The congressman said part of his proposal requires DHS officials to consult with “local community leaders” to determine criteria to partially lift travel restrictions, as well as “restoring non-essential traveler lanes and reinstating U.S. Customs and Border Protection officers to oversee traffic in those lanes.”

But ultimately, Cuellar said it would be up to the leaders in each border community to make the final call on lifting any travel restrictions.

On Tuesday, the city of Roma was the first to publicly announce through a news release that they had met with CBP officials as part of Cuellar’s proposal with DHS.

Roma officials said they had decided against re-opening their land port to non-essential traffic, citing public health as the driving factor after meeting with CBP officials on Monday.

Their bridge will remain closed to “non-essential” pedestrians and car traffic.

Roma Mayor Roberto A. Salinas said discussions and the decision centered on public safety amid an unprecedented pandemic.

“We understand that local businesses on both sides of the river are hurting but public safety must remain our priority. We will remain in contact with each other and continue to monitor the situation,” the release reads in part.

Cuellar, who said he was pleased to hear Roma had met with CBP officials and made a decision, remained optimistic that talks between the government agencies and border community officials are moving forward.

“I am encouraged that DHS is currently working in partnership with local governments along the border to establish and implement a community-based program to partially ease COVID-19 travel restrictions for “non-essential” travelers at land ports of entry. We are working with DHS to develop a plan that balances the health of the individuals and the health of the border economy,” Cuellar said.

The congressman said he was meeting with CBP officials again Tuesday afternoon to further discuss reopening land ports along the border.
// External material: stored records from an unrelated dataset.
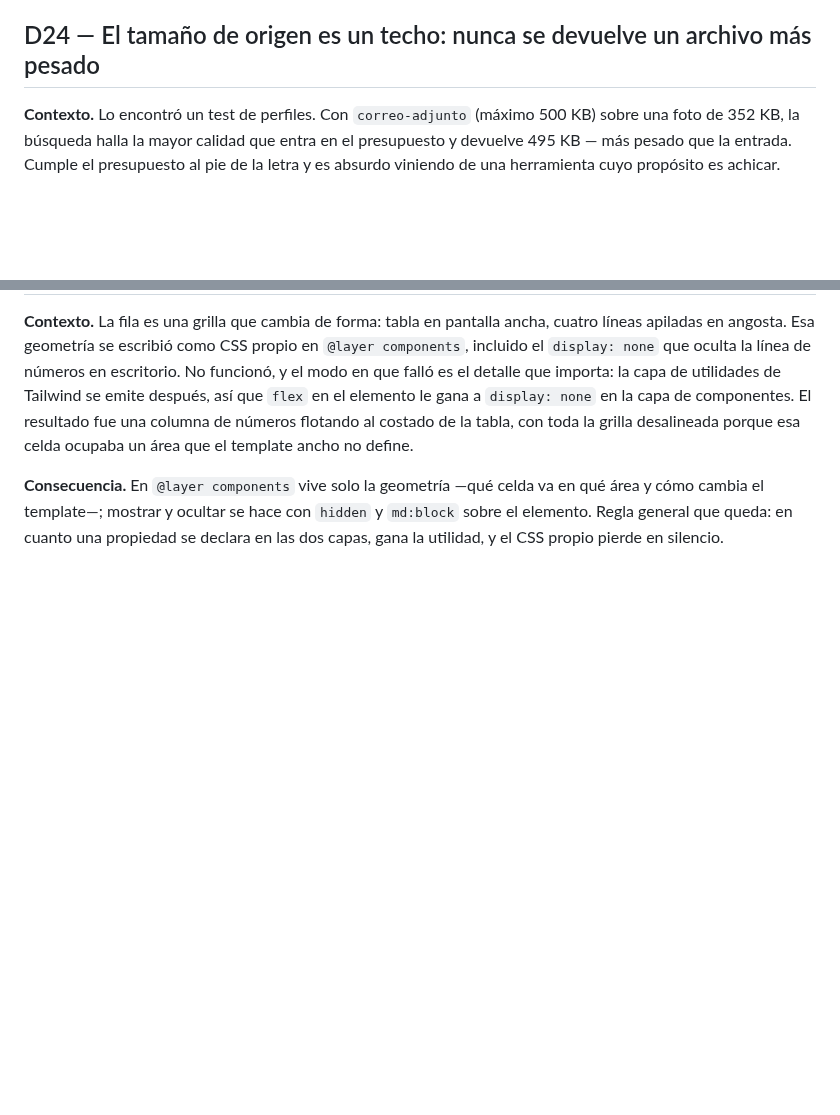
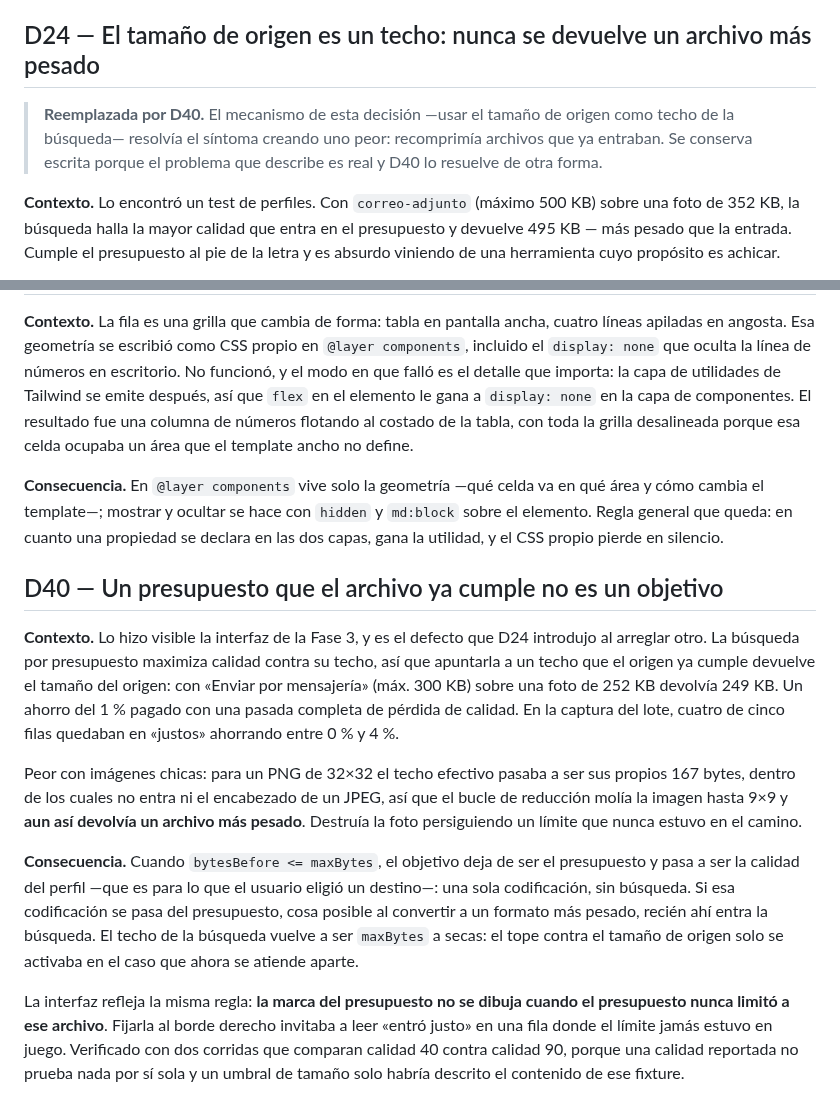
Before and after one commit to GerardoFC8/achica, a Markdown page: docs/decisiones.md, 2 parts joined by grey strips. GitHub-like rendering; blank space fills up the shorter version.

```diff
--- a/docs/decisiones.md
+++ b/docs/decisiones.md
@@ -145,6 +145,8 @@ Las decisiones se agregan, no se reescriben. Si una se revierte, se agrega la nu
 
 ## D24 — El tamaño de origen es un techo: nunca se devuelve un archivo más pesado
 
+> **Reemplazada por D40.** El mecanismo de esta decisión —usar el tamaño de origen como techo de la búsqueda— resolvía el síntoma creando uno peor: recomprimía archivos que ya entraban. Se conserva escrita porque el problema que describe es real y D40 lo resuelve de otra forma.
+
 **Contexto.** Lo encontró un test de perfiles. Con `correo-adjunto` (máximo 500 KB) sobre una foto de 352 KB, la búsqueda halla la mayor calidad que entra en el presupuesto y devuelve 495 KB — más pesado que la entrada. Cumple el presupuesto al pie de la letra y es absurdo viniendo de una herramienta cuyo propósito es achicar.
 
 **Consecuencia.** El presupuesto efectivo es `min(maxBytes, tamañoDeOrigen)`. Un presupuesto es un techo, no un objetivo. Consecuencia conocida: al convertir a un formato inherentemente más pesado que el origen —por ejemplo una foto a PNG— el tope obligará a reducir dimensiones. Es el comportamiento correcto para esta herramienta, y preferible a entregar en silencio un archivo más grande del que el usuario trajo.
@@ -238,3 +240,13 @@ Las decisiones se agregan, no se reescriben. Si una se revierte, se agrega la nu
 **Contexto.** La fila es una grilla que cambia de forma: tabla en pantalla ancha, cuatro líneas apiladas en angosta. Esa geometría se escribió como CSS propio en `@layer components`, incluido el `display: none` que oculta la línea de números en escritorio. No funcionó, y el modo en que falló es el detalle que importa: la capa de utilidades de Tailwind se emite después, así que `flex` en el elemento le gana a `display: none` en la capa de componentes. El resultado fue una columna de números flotando al costado de la tabla, con toda la grilla desalineada porque esa celda ocupaba un área que el template ancho no define.
 
 **Consecuencia.** En `@layer components` vive solo la geometría —qué celda va en qué área y cómo cambia el template—; mostrar y ocultar se hace con `hidden` y `md:block` sobre el elemento. Regla general que queda: en cuanto una propiedad se declara en las dos capas, gana la utilidad, y el CSS propio pierde en silencio.
+
+## D40 — Un presupuesto que el archivo ya cumple no es un objetivo
+
+**Contexto.** Lo hizo visible la interfaz de la Fase 3, y es el defecto que D24 introdujo al arreglar otro. La búsqueda por presupuesto maximiza calidad contra su techo, así que apuntarla a un techo que el origen ya cumple devuelve el tamaño del origen: con «Enviar por mensajería» (máx. 300 KB) sobre una foto de 252 KB devolvía 249 KB. Un ahorro del 1 % pagado con una pasada completa de pérdida de calidad. En la captura del lote, cuatro de cinco filas quedaban en «justos» ahorrando entre 0 % y 4 %.
+
+Peor con imágenes chicas: para un PNG de 32×32 el techo efectivo pasaba a ser sus propios 167 bytes, dentro de los cuales no entra ni el encabezado de un JPEG, así que el bucle de reducción molía la imagen hasta 9×9 y **aun así devolvía un archivo más pesado**. Destruía la foto persiguiendo un límite que nunca estuvo en el camino.
+
+**Consecuencia.** Cuando `bytesBefore <= maxBytes`, el objetivo deja de ser el presupuesto y pasa a ser la calidad del perfil —que es para lo que el usuario eligió un destino—: una sola codificación, sin búsqueda. Si esa codificación se pasa del presupuesto, cosa posible al convertir a un formato más pesado, recién ahí entra la búsqueda. El techo de la búsqueda vuelve a ser `maxBytes` a secas: el tope contra el tamaño de origen solo se activaba en el caso que ahora se atiende aparte.
+
+La interfaz refleja la misma regla: **la marca del presupuesto no se dibuja cuando el presupuesto nunca limitó a ese archivo**. Fijarla al borde derecho invitaba a leer «entró justo» en una fila donde el límite jamás estuvo en juego. Verificado con dos corridas que comparan calidad 40 contra calidad 90, porque una calidad reportada no prueba nada por sí sola y un umbral de tamaño solo habría descrito el contenido de ese fixture.
```
Also changed, not shown: CLAUDE.md (+10 -9 lines), README.md (+1 -1 lines), .vitest-attachments/30c9497304211e60e065335132b921c77c6c9666.png (added), .vitest-attachments/ae573d58e73747c8d44672f6863a5c50379427a9.png (added), .vitest-attachments/e14d92825e240c699530b290c6ee41a940957b0d.png (added), docs/captura-movil.png, docs/captura.png, 4 other files.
The restriction at U.S.-Mexico land ports, which is in effect until Nov. 21, is for travel that is considered tourism or recreational in nature.